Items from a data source
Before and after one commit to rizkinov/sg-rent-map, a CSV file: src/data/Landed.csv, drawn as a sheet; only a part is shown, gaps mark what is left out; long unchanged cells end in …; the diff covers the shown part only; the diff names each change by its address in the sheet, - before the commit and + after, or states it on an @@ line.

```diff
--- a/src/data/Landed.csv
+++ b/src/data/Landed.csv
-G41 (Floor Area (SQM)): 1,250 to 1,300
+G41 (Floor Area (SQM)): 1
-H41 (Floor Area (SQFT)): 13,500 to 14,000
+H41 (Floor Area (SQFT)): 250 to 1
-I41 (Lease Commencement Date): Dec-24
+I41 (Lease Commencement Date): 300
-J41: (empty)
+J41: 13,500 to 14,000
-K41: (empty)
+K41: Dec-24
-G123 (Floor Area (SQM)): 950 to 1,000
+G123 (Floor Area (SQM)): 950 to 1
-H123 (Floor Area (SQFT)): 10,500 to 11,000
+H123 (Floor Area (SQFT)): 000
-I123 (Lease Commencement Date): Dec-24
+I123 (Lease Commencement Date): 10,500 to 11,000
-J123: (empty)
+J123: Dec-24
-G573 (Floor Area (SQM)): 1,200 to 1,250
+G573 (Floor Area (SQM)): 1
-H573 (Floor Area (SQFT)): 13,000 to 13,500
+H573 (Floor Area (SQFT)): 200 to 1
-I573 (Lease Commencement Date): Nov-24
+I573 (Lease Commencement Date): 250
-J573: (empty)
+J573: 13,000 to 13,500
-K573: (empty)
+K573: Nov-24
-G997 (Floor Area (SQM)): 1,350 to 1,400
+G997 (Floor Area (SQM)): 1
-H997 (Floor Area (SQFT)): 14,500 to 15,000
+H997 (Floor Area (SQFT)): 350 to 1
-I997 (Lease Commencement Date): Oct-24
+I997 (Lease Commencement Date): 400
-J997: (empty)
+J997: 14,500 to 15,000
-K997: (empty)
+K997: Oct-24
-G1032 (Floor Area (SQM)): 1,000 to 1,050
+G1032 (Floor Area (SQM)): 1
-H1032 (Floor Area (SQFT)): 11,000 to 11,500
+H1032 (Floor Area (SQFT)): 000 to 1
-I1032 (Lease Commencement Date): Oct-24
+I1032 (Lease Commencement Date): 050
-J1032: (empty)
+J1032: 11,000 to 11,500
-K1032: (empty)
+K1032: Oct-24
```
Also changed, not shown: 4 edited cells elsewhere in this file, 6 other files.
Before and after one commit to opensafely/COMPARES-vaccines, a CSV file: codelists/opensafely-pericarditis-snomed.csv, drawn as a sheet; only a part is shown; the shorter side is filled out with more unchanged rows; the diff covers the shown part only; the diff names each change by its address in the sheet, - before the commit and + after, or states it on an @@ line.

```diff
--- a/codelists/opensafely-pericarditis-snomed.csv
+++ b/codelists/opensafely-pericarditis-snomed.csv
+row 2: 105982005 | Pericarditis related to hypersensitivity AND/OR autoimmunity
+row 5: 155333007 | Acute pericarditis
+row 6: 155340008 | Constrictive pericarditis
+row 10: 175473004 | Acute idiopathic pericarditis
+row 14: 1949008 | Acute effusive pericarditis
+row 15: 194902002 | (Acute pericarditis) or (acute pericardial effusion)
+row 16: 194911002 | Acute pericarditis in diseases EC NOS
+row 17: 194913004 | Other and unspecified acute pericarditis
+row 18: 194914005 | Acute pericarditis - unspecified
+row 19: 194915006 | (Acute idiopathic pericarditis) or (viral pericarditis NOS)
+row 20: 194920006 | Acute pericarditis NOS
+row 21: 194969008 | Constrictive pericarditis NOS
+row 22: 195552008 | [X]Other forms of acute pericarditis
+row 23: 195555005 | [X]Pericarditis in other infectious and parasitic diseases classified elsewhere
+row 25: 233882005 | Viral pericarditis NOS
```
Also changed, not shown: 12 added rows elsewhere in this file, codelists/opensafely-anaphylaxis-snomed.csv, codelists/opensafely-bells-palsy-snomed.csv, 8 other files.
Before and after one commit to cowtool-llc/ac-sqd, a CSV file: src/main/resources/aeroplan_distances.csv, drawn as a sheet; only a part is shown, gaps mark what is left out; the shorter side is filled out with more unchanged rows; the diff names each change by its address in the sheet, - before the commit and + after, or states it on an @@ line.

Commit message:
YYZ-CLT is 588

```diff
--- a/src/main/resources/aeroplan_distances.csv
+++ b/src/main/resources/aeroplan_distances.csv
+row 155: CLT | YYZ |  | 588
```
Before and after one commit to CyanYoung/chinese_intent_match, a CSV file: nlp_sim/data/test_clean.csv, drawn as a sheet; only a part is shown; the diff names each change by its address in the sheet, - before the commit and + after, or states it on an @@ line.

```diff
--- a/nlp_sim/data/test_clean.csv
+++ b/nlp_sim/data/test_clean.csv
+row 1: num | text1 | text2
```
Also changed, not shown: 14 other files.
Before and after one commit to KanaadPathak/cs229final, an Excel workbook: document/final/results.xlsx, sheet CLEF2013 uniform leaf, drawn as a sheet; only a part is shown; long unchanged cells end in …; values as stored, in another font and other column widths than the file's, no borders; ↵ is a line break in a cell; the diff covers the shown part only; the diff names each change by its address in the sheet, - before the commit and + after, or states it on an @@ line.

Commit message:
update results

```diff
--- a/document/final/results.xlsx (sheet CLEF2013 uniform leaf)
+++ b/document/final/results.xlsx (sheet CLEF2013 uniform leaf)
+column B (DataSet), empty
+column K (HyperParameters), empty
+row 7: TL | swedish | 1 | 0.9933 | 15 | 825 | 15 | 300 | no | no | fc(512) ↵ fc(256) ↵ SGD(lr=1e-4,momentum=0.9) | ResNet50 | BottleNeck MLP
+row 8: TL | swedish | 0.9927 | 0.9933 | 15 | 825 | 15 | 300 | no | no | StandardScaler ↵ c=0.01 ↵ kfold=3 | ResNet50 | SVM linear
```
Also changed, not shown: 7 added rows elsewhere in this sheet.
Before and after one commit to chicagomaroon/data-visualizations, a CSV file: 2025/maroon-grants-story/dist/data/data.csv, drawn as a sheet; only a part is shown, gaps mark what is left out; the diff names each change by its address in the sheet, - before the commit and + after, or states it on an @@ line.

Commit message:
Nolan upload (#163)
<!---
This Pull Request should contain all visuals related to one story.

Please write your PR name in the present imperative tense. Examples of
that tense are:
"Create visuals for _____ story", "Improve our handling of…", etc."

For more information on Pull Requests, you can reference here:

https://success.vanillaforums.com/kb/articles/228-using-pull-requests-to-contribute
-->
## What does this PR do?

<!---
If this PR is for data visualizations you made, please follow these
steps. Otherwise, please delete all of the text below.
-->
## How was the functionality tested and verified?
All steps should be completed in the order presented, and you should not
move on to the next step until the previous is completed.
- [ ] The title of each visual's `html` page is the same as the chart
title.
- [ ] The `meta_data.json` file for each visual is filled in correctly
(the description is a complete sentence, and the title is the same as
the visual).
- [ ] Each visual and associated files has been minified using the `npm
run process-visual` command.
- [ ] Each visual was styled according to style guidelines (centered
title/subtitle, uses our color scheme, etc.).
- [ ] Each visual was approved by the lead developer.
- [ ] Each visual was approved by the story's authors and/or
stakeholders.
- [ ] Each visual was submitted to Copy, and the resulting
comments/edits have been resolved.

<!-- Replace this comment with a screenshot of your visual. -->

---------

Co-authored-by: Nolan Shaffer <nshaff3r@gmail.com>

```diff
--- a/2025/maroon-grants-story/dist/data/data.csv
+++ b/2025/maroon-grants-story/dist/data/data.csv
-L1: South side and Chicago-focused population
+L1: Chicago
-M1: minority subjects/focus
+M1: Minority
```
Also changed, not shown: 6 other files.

• **PROBLEM TO SOLVE**
In full and without changes, copy the entries above.

• **ANSWER TO THE PROBLEM**
Before and after one commit to rizkinov/sg-rent-map, a CSV file: src/data/Landed.csv, drawn as a sheet; only a part is shown, gaps mark what is left out; long unchanged cells end in …; the diff covers the shown part only; the diff names each change by its address in the sheet, - before the commit and + after, or states it on an @@ line.

```diff
--- a/src/data/Landed.csv
+++ b/src/data/Landed.csv
-G41 (Floor Area (SQM)): 1,250 to 1,300
+G41 (Floor Area (SQM)): 1
-H41 (Floor Area (SQFT)): 13,500 to 14,000
+H41 (Floor Area (SQFT)): 250 to 1
-I41 (Lease Commencement Date): Dec-24
+I41 (Lease Commencement Date): 300
-J41: (empty)
+J41: 13,500 to 14,000
-K41: (empty)
+K41: Dec-24
-G123 (Floor Area (SQM)): 950 to 1,000
+G123 (Floor Area (SQM)): 950 to 1
-H123 (Floor Area (SQFT)): 10,500 to 11,000
+H123 (Floor Area (SQFT)): 000
-I123 (Lease Commencement Date): Dec-24
+I123 (Lease Commencement Date): 10,500 to 11,000
-J123: (empty)
+J123: Dec-24
-G573 (Floor Area (SQM)): 1,200 to 1,250
+G573 (Floor Area (SQM)): 1
-H573 (Floor Area (SQFT)): 13,000 to 13,500
+H573 (Floor Area (SQFT)): 200 to 1
-I573 (Lease Commencement Date): Nov-24
+I573 (Lease Commencement Date): 250
-J573: (empty)
+J573: 13,000 to 13,500
-K573: (empty)
+K573: Nov-24
-G997 (Floor Area (SQM)): 1,350 to 1,400
+G997 (Floor Area (SQM)): 1
-H997 (Floor Area (SQFT)): 14,500 to 15,000
+H997 (Floor Area (SQFT)): 350 to 1
-I997 (Lease Commencement Date): Oct-24
+I997 (Lease Commencement Date): 400
-J997: (empty)
+J997: 14,500 to 15,000
-K997: (empty)
+K997: Oct-24
-G1032 (Floor Area (SQM)): 1,000 to 1,050
+G1032 (Floor Area (SQM)): 1
-H1032 (Floor Area (SQFT)): 11,000 to 11,500
+H1032 (Floor Area (SQFT)): 000 to 1
-I1032 (Lease Commencement Date): Oct-24
+I1032 (Lease Commencement Date): 050
-J1032: (empty)
+J1032: 11,000 to 11,500
-K1032: (empty)
+K1032: Oct-24
```
Also changed, not shown: 4 edited cells elsewhere in this file, 6 other files.
Before and after one commit to opensafely/COMPARES-vaccines, a CSV file: codelists/opensafely-pericarditis-snomed.csv, drawn as a sheet; only a part is shown; the shorter side is filled out with more unchanged rows; the diff covers the shown part only; the diff names each change by its address in the sheet, - before the commit and + after, or states it on an @@ line.

```diff
--- a/codelists/opensafely-pericarditis-snomed.csv
+++ b/codelists/opensafely-pericarditis-snomed.csv
+row 2: 105982005 | Pericarditis related to hypersensitivity AND/OR autoimmunity
+row 5: 155333007 | Acute pericarditis
+row 6: 155340008 | Constrictive pericarditis
+row 10: 175473004 | Acute idiopathic pericarditis
+row 14: 1949008 | Acute effusive pericarditis
+row 15: 194902002 | (Acute pericarditis) or (acute pericardial effusion)
+row 16: 194911002 | Acute pericarditis in diseases EC NOS
+row 17: 194913004 | Other and unspecified acute pericarditis
+row 18: 194914005 | Acute pericarditis - unspecified
+row 19: 194915006 | (Acute idiopathic pericarditis) or (viral pericarditis NOS)
+row 20: 194920006 | Acute pericarditis NOS
+row 21: 194969008 | Constrictive pericarditis NOS
+row 22: 195552008 | [X]Other forms of acute pericarditis
+row 23: 195555005 | [X]Pericarditis in other infectious and parasitic diseases classified elsewhere
+row 25: 233882005 | Viral pericarditis NOS
```
Also changed, not shown: 12 added rows elsewhere in this file, codelists/opensafely-anaphylaxis-snomed.csv, codelists/opensafely-bells-palsy-snomed.csv, 8 other files.
Before and after one commit to cowtool-llc/ac-sqd, a CSV file: src/main/resources/aeroplan_distances.csv, drawn as a sheet; only a part is shown, gaps mark what is left out; the shorter side is filled out with more unchanged rows; the diff names each change by its address in the sheet, - before the commit and + after, or states it on an @@ line.

Commit message:
YYZ-CLT is 588

```diff
--- a/src/main/resources/aeroplan_distances.csv
+++ b/src/main/resources/aeroplan_distances.csv
+row 155: CLT | YYZ |  | 588
```
Before and after one commit to CyanYoung/chinese_intent_match, a CSV file: nlp_sim/data/test_clean.csv, drawn as a sheet; only a part is shown; the diff names each change by its address in the sheet, - before the commit and + after, or states it on an @@ line.

```diff
--- a/nlp_sim/data/test_clean.csv
+++ b/nlp_sim/data/test_clean.csv
+row 1: num | text1 | text2
```
Also changed, not shown: 14 other files.
Before and after one commit to KanaadPathak/cs229final, an Excel workbook: document/final/results.xlsx, sheet CLEF2013 uniform leaf, drawn as a sheet; only a part is shown; long unchanged cells end in …; values as stored, in another font and other column widths than the file's, no borders; ↵ is a line break in a cell; the diff covers the shown part only; the diff names each change by its address in the sheet, - before the commit and + after, or states it on an @@ line.

Commit message:
update results

```diff
--- a/document/final/results.xlsx (sheet CLEF2013 uniform leaf)
+++ b/document/final/results.xlsx (sheet CLEF2013 uniform leaf)
+column B (DataSet), empty
+column K (HyperParameters), empty
+row 7: TL | swedish | 1 | 0.9933 | 15 | 825 | 15 | 300 | no | no | fc(512) ↵ fc(256) ↵ SGD(lr=1e-4,momentum=0.9) | ResNet50 | BottleNeck MLP
+row 8: TL | swedish | 0.9927 | 0.9933 | 15 | 825 | 15 | 300 | no | no | StandardScaler ↵ c=0.01 ↵ kfold=3 | ResNet50 | SVM linear
```
Also changed, not shown: 7 added rows elsewhere in this sheet.
Before and after one commit to chicagomaroon/data-visualizations, a CSV file: 2025/maroon-grants-story/dist/data/data.csv, drawn as a sheet; only a part is shown, gaps mark what is left out; the diff names each change by its address in the sheet, - before the commit and + after, or states it on an @@ line.

Commit message:
Nolan upload (#163)
<!---
This Pull Request should contain all visuals related to one story.

Please write your PR name in the present imperative tense. Examples of
that tense are:
"Create visuals for _____ story", "Improve our handling of…", etc."

For more information on Pull Requests, you can reference here:

https://success.vanillaforums.com/kb/articles/228-using-pull-requests-to-contribute
-->
## What does this PR do?

<!---
If this PR is for data visualizations you made, please follow these
steps. Otherwise, please delete all of the text below.
-->
## How was the functionality tested and verified?
All steps should be completed in the order presented, and you should not
move on to the next step until the previous is completed.
- [ ] The title of each visual's `html` page is the same as the chart
title.
- [ ] The `meta_data.json` file for each visual is filled in correctly
(the description is a complete sentence, and the title is the same as
the visual).
- [ ] Each visual and associated files has been minified using the `npm
run process-visual` command.
- [ ] Each visual was styled according to style guidelines (centered
title/subtitle, uses our color scheme, etc.).
- [ ] Each visual was approved by the lead developer.
- [ ] Each visual was approved by the story's authors and/or
stakeholders.
- [ ] Each visual was submitted to Copy, and the resulting
comments/edits have been resolved.

<!-- Replace this comment with a screenshot of your visual. -->

---------

Co-authored-by: Nolan Shaffer <nshaff3r@gmail.com>

```diff
--- a/2025/maroon-grants-story/dist/data/data.csv
+++ b/2025/maroon-grants-story/dist/data/data.csv
-L1: South side and Chicago-focused population
+L1: Chicago
-M1: minority subjects/focus
+M1: Minority
```
Also changed, not shown: 6 other files.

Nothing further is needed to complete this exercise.